A high sensitivity type-K (chromel-alumel) thermocouple, which is insulated using a double-holed ceramic tube, is attached to the centre of the graphite mold. The temperature-time data are collected using a high-speed data acquisition system linked to a computer to record the temperature-time data every 0.1 second. Figure 1 shows a schematic representation of the graphite mold (preheated at 600°C), thermocouple, and thermal analysis setup. From the data obtained, the solidification curves and the corresponding first derivative curves for a number of selected alloys were plotted to identify the main reactions occurring during solidification and their corresponding temperatures. In order to support the data obtained from thermal analysis, DSC runs were carried out in the temperature range 400–700°C at the rate of 10°C/min.

Figure 1: DSC heating and cooling curves of B0-based (a and b) and D0-based (c and d) alloys.

Samples for microstructural characterization were sectioned from the central portion of the casting containing the thermocouple tip as explained elsewhere [3]. The prepared samples were examined by means of a Leica DM LM optical microscope. The grain-size measurements were carried out using a Clemex image analyzer in conjunction with the optical microscope. Phase identification was carried out using an electron probe microanalyzer (EPMA) in conjunction with energy dispersive X-ray spectroscopic (EDS) and wavelength dispersive spectroscopic analysis (WDS) were required, integrating a combined JEOL JXA-8900l WD/ED microanalyzer operating at 20 kV and 30 nA, where the size of the spot examined was ∼2 µm.

3. Results and Discussion

3.1. DSC Runs

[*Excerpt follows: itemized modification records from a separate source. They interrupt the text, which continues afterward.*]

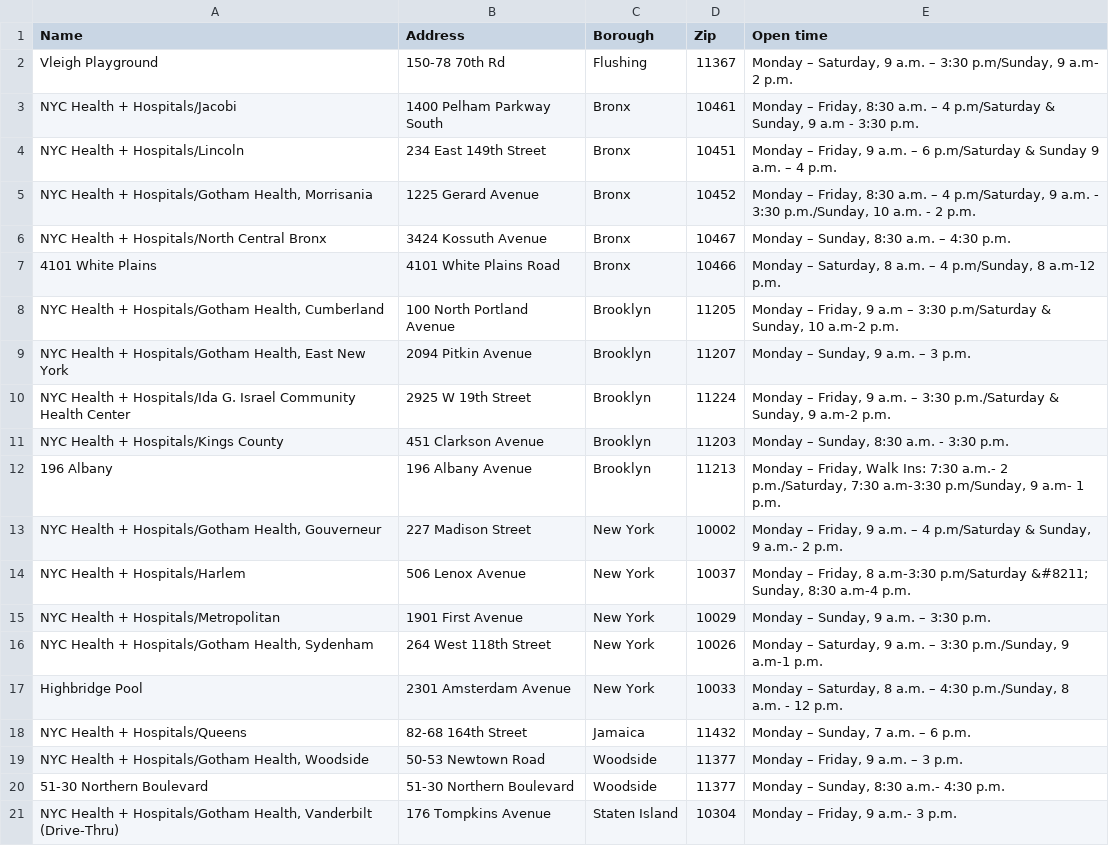
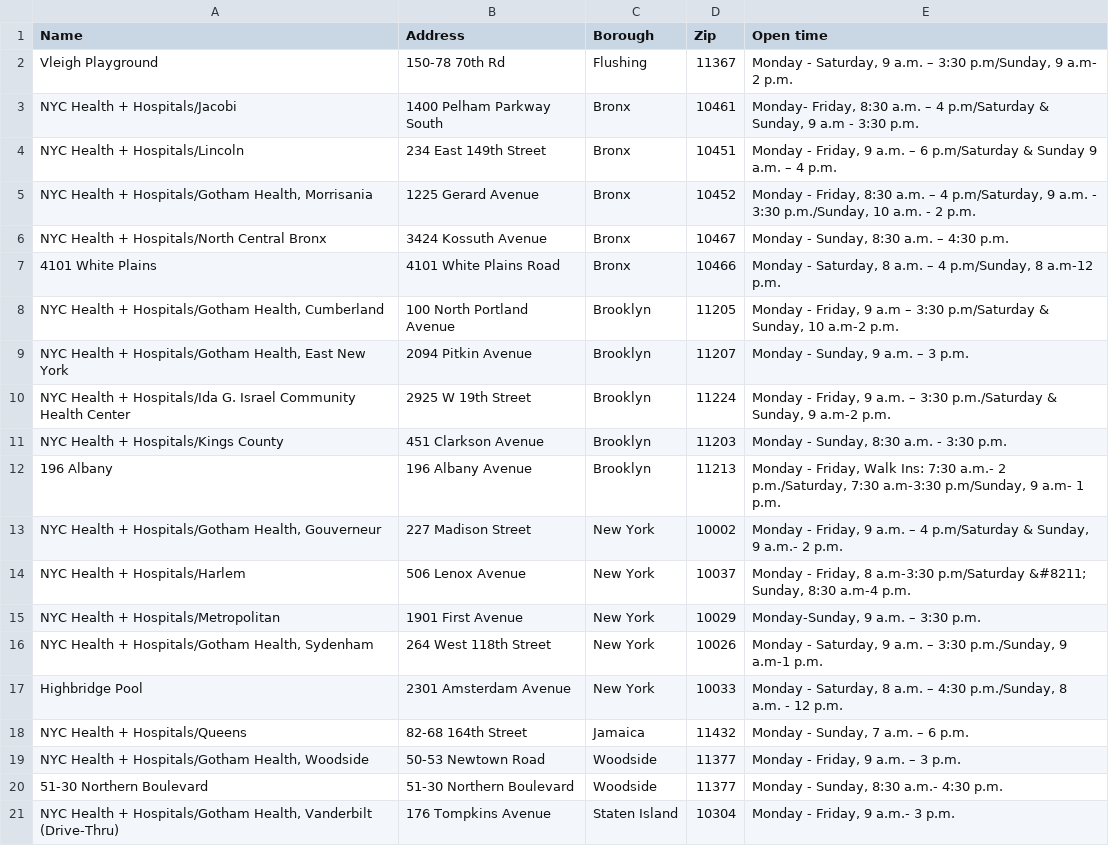
Before and after one commit to daling11/xxxxxxxx, a CSV file: Covid_test_site.csv, drawn as a sheet; the diff names each change by its address in the sheet, - before the commit and + after, or states it on an @@ line.

Commit message:
Add files via upload

```diff
--- a/Covid_test_site.csv
+++ b/Covid_test_site.csv
-E2 (Open time): Monday – Saturday, 9…
+E2 (Open time): Monday - Saturday, 9…
-E3 (Open time): Monday – Friday, 8:30…
+E3 (Open time): Monday- Friday, 8:30…
-E4 (Open time): Monday – Friday, 9…
+E4 (Open time): Monday - Friday, 9…
-E5 (Open time): Monday – Friday, 8:30…
+E5 (Open time): Monday - Friday, 8:30…
-E6 (Open time): Monday – Sunday, 8:30 a.m. – 4:30 p.m.
+E6 (Open time): Monday - Sunday, 8:30 a.m. – 4:30 p.m.
-E7 (Open time): Monday – Saturday, 8…
+E7 (Open time): Monday - Saturday, 8…
-E8 (Open time): Monday – Friday, 9…
+E8 (Open time): Monday - Friday, 9…
-E9 (Open time): Monday – Sunday, 9 a.m. – 3 p.m.
+E9 (Open time): Monday - Sunday, 9 a.m. – 3 p.m.
-E10 (Open time): Monday – Friday, 9…
+E10 (Open time): Monday - Friday, 9…
-E11 (Open time): Monday – Sunday, 8:30 a.m. - 3:30 p.m.
+E11 (Open time): Monday - Sunday, 8:30 a.m. - 3:30 p.m.
-E12 (Open time): Monday – Friday, Walk…
+E12 (Open time): Monday - Friday, Walk…
-E13 (Open time): Monday – Friday, 9…
+E13 (Open time): Monday - Friday, 9…
-E14 (Open time): Monday – Friday, 8…
+E14 (Open time): Monday - Friday, 8…
-E15 (Open time): Monday – Sunday, 9 a.m. – 3:30 p.m.
+E15 (Open time): Monday-Sunday, 9 a.m. – 3:30 p.m.
-E16 (Open time): Monday – Saturday, 9…
+E16 (Open time): Monday - Saturday, 9…
-E17 (Open time): Monday – Saturday, 8…
+E17 (Open time): Monday - Saturday, 8…
-E18 (Open time): Monday – Sunday, 7 a.m. – 6 p.m.
+E18 (Open time): Monday - Sunday, 7 a.m. – 6 p.m.
-E19 (Open time): Monday – Friday, 9 a.m. – 3 p.m.
+E19 (Open time): Monday - Friday, 9 a.m. – 3 p.m.
-E20 (Open time): Monday – Sunday, 8:30 a.m.- 4:30 p.m.
+E20 (Open time): Monday - Sunday, 8:30 a.m.- 4:30 p.m.
-E21 (Open time): Monday – Friday, 9 a.m.- 3 p.m.
+E21 (Open time): Monday - Friday, 9 a.m.- 3 p.m.
```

The DSC heating curves of the B0-based alloys are shown in Figure 1(a). Generally, all the alloys displayed two common endothermic peaks (B and D) at temperatures ranging from 621 to 627°C and 635 to 637°C, respectively. These peaks can be attributed to the melting of white intermetallic phases and α-Al, respectively. Three of the B0-based alloys displayed a small endothermic peak (A) at temperature 576–580°C which may also be related to the melting of white phases. The two Ce-containing B0 alloys exhibited an additional endothermic peak (C) at 625°C in the low-Ti alloy and at 630°C in the high-Ti alloy. This peak corresponds to the melting of the gray-colored Al–Ti–Ce phase. The height of this peak in the latter alloy is noticeably higher than that in the former alloy, which reveals that increasing the level of Ti significantly increased the fraction of the gray-colored Al–Ti–Ce phase. The endothermic peak C did not appear on the DSC curves of the two La-containing B0 alloys, but the endothermic peak D became wider in the high-Ti alloy compared to the low-Ti alloy. It could therefore be suggested that for the La-containing B0 alloys the melting of the gray-colored Al–Ti–La phase occurred in the same melting reaction of α-Al.

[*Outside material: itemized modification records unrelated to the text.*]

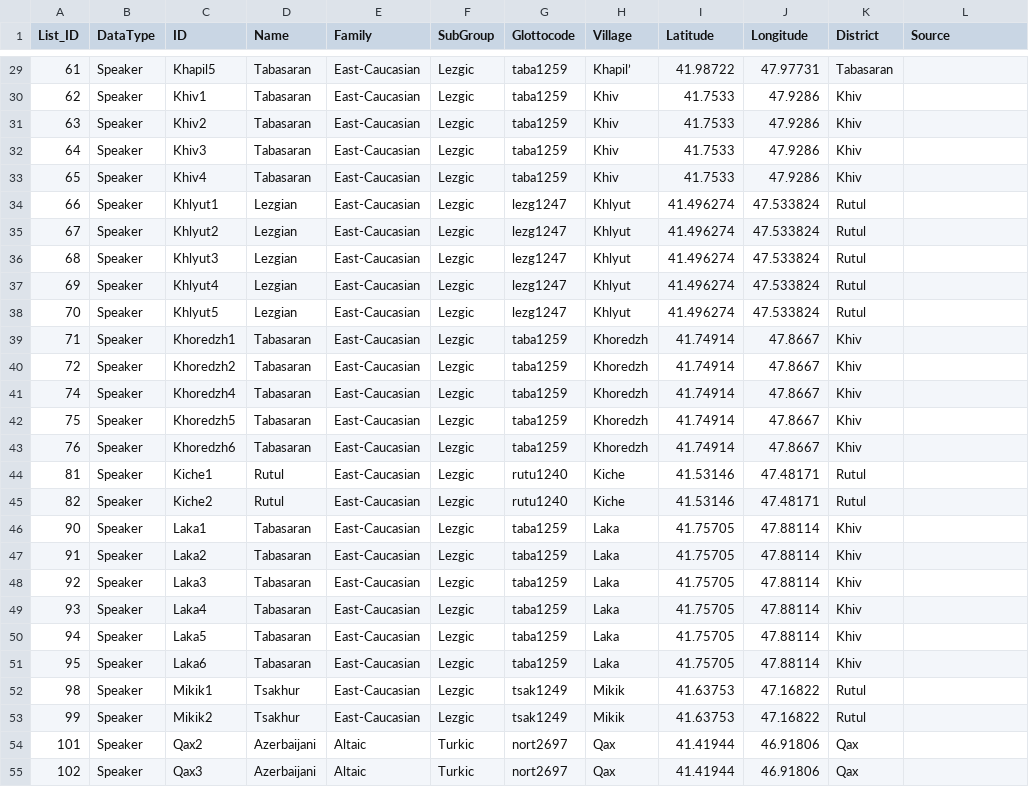
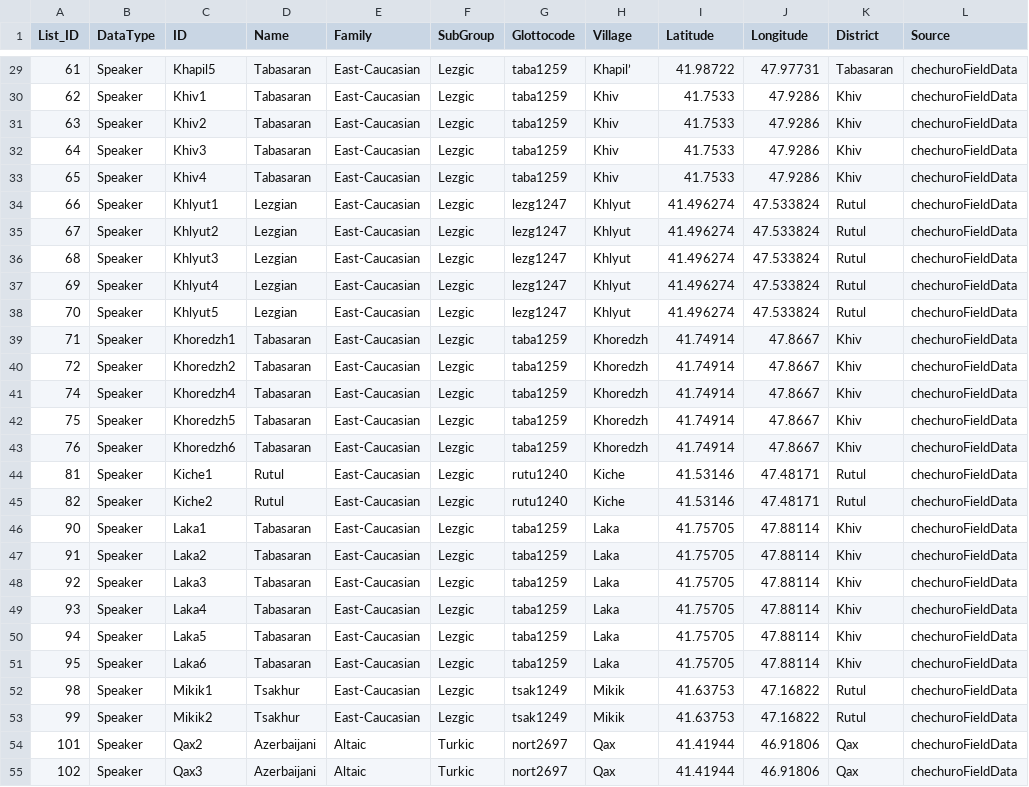
Before and after one commit to lexibank/chechuroborrowing, a TSV file: etc/languages.tsv, drawn as a sheet; only a part is shown, gaps mark what is left out; the diff covers the shown part only.

```diff
--- a/etc/languages.tsv
+++ b/etc/languages.tsv
@@ -29,27 +29,27 @@ List_ID	DataType	ID	Name	Family	SubGroup	Glottocode	Village	Latitude	Longitude	D
-61	Speaker	Khapil5	Tabasaran	East-Caucasian	Lezgic	taba1259	Khapil’	41.98722	47.97731	Tabasaran	
-62	Speaker	Khiv1	Tabasaran	East-Caucasian	Lezgic	taba1259	Khiv	41.7533	47.9286	Khiv	
-63	Speaker	Khiv2	Tabasaran	East-Caucasian	Lezgic	taba1259	Khiv	41.7533	47.9286	Khiv	
-64	Speaker	Khiv3	Tabasaran	East-Caucasian	Lezgic	taba1259	Khiv	41.7533	47.9286	Khiv	
-65	Speaker	Khiv4	Tabasaran	East-Caucasian	Lezgic	taba1259	Khiv	41.7533	47.9286	Khiv	
-66	Speaker	Khlyut1	Lezgian	East-Caucasian	Lezgic	lezg1247	Khlyut	41.496274	47.533824	Rutul	
-67	Speaker	Khlyut2	Lezgian	East-Caucasian	Lezgic	lezg1247	Khlyut	41.496274	47.533824	Rutul	
-68	Speaker	Khlyut3	Lezgian	East-Caucasian	Lezgic	lezg1247	Khlyut	41.496274	47.533824	Rutul	
-69	Speaker	Khlyut4	Lezgian	East-Caucasian	Lezgic	lezg1247	Khlyut	41.496274	47.533824	Rutul	
-70	Speaker	Khlyut5	Lezgian	East-Caucasian	Lezgic	lezg1247	Khlyut	41.496274	47.533824	Rutul	
-71	Speaker	Khoredzh1	Tabasaran	East-Caucasian	Lezgic	taba1259	Khoredzh	41.74914	47.8667	Khiv	
-72	Speaker	Khoredzh2	Tabasaran	East-Caucasian	Lezgic	taba1259	Khoredzh	41.74914	47.8667	Khiv	
-74	Speaker	Khoredzh4	Tabasaran	East-Caucasian	Lezgic	taba1259	Khoredzh	41.74914	47.8667	Khiv	
-75	Speaker	Khoredzh5	Tabasaran	East-Caucasian	Lezgic	taba1259	Khoredzh	41.74914	47.8667	Khiv	
-76	Speaker	Khoredzh6	Tabasaran	East-Caucasian	Lezgic	taba1259	Khoredzh	41.74914	47.8667	Khiv	
-81	Speaker	Kiche1	Rutul	East-Caucasian	Lezgic	rutu1240	Kiche	41.53146	47.48171	Rutul	
-82	Speaker	Kiche2	Rutul	East-Caucasian	Lezgic	rutu1240	Kiche	41.53146	47.48171	Rutul	
-90	Speaker	Laka1	Tabasaran	East-Caucasian	Lezgic	taba1259	Laka	41.75705	47.88114	Khiv	
-91	Speaker	Laka2	Tabasaran	East-Caucasian	Lezgic	taba1259	Laka	41.75705	47.88114	Khiv	
-92	Speaker	Laka3	Tabasaran	East-Caucasian	Lezgic	taba1259	Laka	41.75705	47.88114	Khiv	
-93	Speaker	Laka4	Tabasaran	East-Caucasian	Lezgic	taba1259	Laka	41.75705	47.88114	Khiv	
-94	Speaker	Laka5	Tabasaran	East-Caucasian	Lezgic	taba1259	Laka	41.75705	47.88114	Khiv	
-95	Speaker	Laka6	Tabasaran	East-Caucasian	Lezgic	taba1259	Laka	41.75705	47.88114	Khiv	
-98	Speaker	Mikik1	Tsakhur	East-Caucasian	Lezgic	tsak1249	Mikik	41.63753	47.16822	Rutul	
-99	Speaker	Mikik2	Tsakhur	East-Caucasian	Lezgic	tsak1249	Mikik	41.63753	47.16822	Rutul	
-101	Speaker	Qax2	Azerbaijani	Altaic	Turkic	nort2697	Qax	41.41944	46.91806	Qax	
-102	Speaker	Qax3	Azerbaijani	Altaic	Turkic	nort2697	Qax	41.41944	46.91806	Qax	
+61	Speaker	Khapil5	Tabasaran	East-Caucasian	Lezgic	taba1259	Khapil’	41.98722	47.97731	Tabasaran	chechuroFieldData
+62	Speaker	Khiv1	Tabasaran	East-Caucasian	Lezgic	taba1259	Khiv	41.7533	47.9286	Khiv	chechuroFieldData
+63	Speaker	Khiv2	Tabasaran	East-Caucasian	Lezgic	taba1259	Khiv	41.7533	47.9286	Khiv	chechuroFieldData
+64	Speaker	Khiv3	Tabasaran	East-Caucasian	Lezgic	taba1259	Khiv	41.7533	47.9286	Khiv	chechuroFieldData
+65	Speaker	Khiv4	Tabasaran	East-Caucasian	Lezgic	taba1259	Khiv	41.7533	47.9286	Khiv	chechuroFieldData
+66	Speaker	Khlyut1	Lezgian	East-Caucasian	Lezgic	lezg1247	Khlyut	41.496274	47.533824	Rutul	chechuroFieldData
+67	Speaker	Khlyut2	Lezgian	East-Caucasian	Lezgic	lezg1247	Khlyut	41.496274	47.533824	Rutul	chechuroFieldData
+68	Speaker	Khlyut3	Lezgian	East-Caucasian	Lezgic	lezg1247	Khlyut	41.496274	47.533824	Rutul	chechuroFieldData
+69	Speaker	Khlyut4	Lezgian	East-Caucasian	Lezgic	lezg1247	Khlyut	41.496274	47.533824	Rutul	chechuroFieldData
+70	Speaker	Khlyut5	Lezgian	East-Caucasian	Lezgic	lezg1247	Khlyut	41.496274	47.533824	Rutul	chechuroFieldData
+71	Speaker	Khoredzh1	Tabasaran	East-Caucasian	Lezgic	taba1259	Khoredzh	41.74914	47.8667	Khiv	chechuroFieldData
+72	Speaker	Khoredzh2	Tabasaran	East-Caucasian	Lezgic	taba1259	Khoredzh	41.74914	47.8667	Khiv	chechuroFieldData
+74	Speaker	Khoredzh4	Tabasaran	East-Caucasian	Lezgic	taba1259	Khoredzh	41.74914	47.8667	Khiv	chechuroFieldData
+75	Speaker	Khoredzh5	Tabasaran	East-Caucasian	Lezgic	taba1259	Khoredzh	41.74914	47.8667	Khiv	chechuroFieldData
+76	Speaker	Khoredzh6	Tabasaran	East-Caucasian	Lezgic	taba1259	Khoredzh	41.74914	47.8667	Khiv	chechuroFieldData
+81	Speaker	Kiche1	Rutul	East-Caucasian	Lezgic	rutu1240	Kiche	41.53146	47.48171	Rutul	chechuroFieldData
+82	Speaker	Kiche2	Rutul	East-Caucasian	Lezgic	rutu1240	Kiche	41.53146	47.48171	Rutul	chechuroFieldData
+90	Speaker	Laka1	Tabasaran	East-Caucasian	Lezgic	taba1259	Laka	41.75705	47.88114	Khiv	chechuroFieldData
+91	Speaker	Laka2	Tabasaran	East-Caucasian	Lezgic	taba1259	Laka	41.75705	47.88114	Khiv	chechuroFieldData
+92	Speaker	Laka3	Tabasaran	East-Caucasian	Lezgic	taba1259	Laka	41.75705	47.88114	Khiv	chechuroFieldData
+93	Speaker	Laka4	Tabasaran	East-Caucasian	Lezgic	taba1259	Laka	41.75705	47.88114	Khiv	chechuroFieldData
+94	Speaker	Laka5	Tabasaran	East-Caucasian	Lezgic	taba1259	Laka	41.75705	47.88114	Khiv	chechuroFieldData
+95	Speaker	Laka6	Tabasaran	East-Caucasian	Lezgic	taba1259	Laka	41.75705	47.88114	Khiv	chechuroFieldData
+98	Speaker	Mikik1	Tsakhur	East-Caucasian	Lezgic	tsak1249	Mikik	41.63753	47.16822	Rutul	chechuroFieldData
+99	Speaker	Mikik2	Tsakhur	East-Caucasian	Lezgic	tsak1249	Mikik	41.63753	47.16822	Rutul	chechuroFieldData
+101	Speaker	Qax2	Azerbaijani	Altaic	Turkic	nort2697	Qax	41.41944	46.91806	Qax	chechuroFieldData
+102	Speaker	Qax3	Azerbaijani	Altaic	Turkic	nort2697	Qax	41.41944	46.91806	Qax	chechuroFieldData
```
Also changed, not shown: 64 edited cells elsewhere in this file, cldf/languages.csv, 12 other files.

Figure 1(b) shows the DSC cooling curves of the B0-based alloys. Two common exothermic peaks appeared on these curves, namely, peaks E and G, at temperatures ranging from 625 to 632°C and 610 to 612°C, respectively. These peaks correspond to the solidification reactions of the α-Al and the white-colored intermetallic phases, respectively. The intermediate exothermic peak (F) at 615°C is due to the formation of the gray-colored Al–Ti–Ce/La phase. The disappearance of this peak from the DSC curve of the low-Ti, Ce-containing alloy may suggest that a small amount of the gray Al–Ti–Ce phase was solidified in the same solidification reaction of the white Al–Si–Cu–Ce phase which is represented by peak G. Evidently, the addition of Ti promotes the formation of the gray-colored Al–Ti–Ce/La phase and consequently increases the intensity of peak F as can be observed by comparing the DSC curves of the low- and high-Ti alloys.

The DSC heating curves of the D0-based alloys are shown in Figure 1(c). The endothermic peaks H, K, and L represent the melting of the Al2Cu phase, eutectic Si, and α-Al, respectively. The temperatures of these peaks varied with the alloy composition to range from 505 to 507°C, 569 to 573°C, and 586 to 600°C, respectively. The endothermic peaks I and J which occurred at 540°C and 552°C, respectively, could be attributed to the melting of the white-colored Ce-/La-rich intermetallic phases. Taking into consideration the increase in its size with increasing the Ti level whether for Ce- or La-containing alloys, the last endothermic peak (M) which occurred at 599–607°C could be related to the melting of the gray Al–Ti–Ce/La phase. Figure 1(d) shows the DSC cooling curves of the D0-based alloys. The two major exothermic peaks (N and Q) correspond to the solidification reaction of α-Al and the eutectic Si, respectively. The other exothermic peaks, namely O, P, and R, could be due to the solidification of white-colored Ce-/La-rich intermetallic phases. No distinct exothermic peak was displayed by the DSC curve for the formation of the gray Al–Ti–Ce/La phase, which implies that this phase may be cosolidified with α-Al.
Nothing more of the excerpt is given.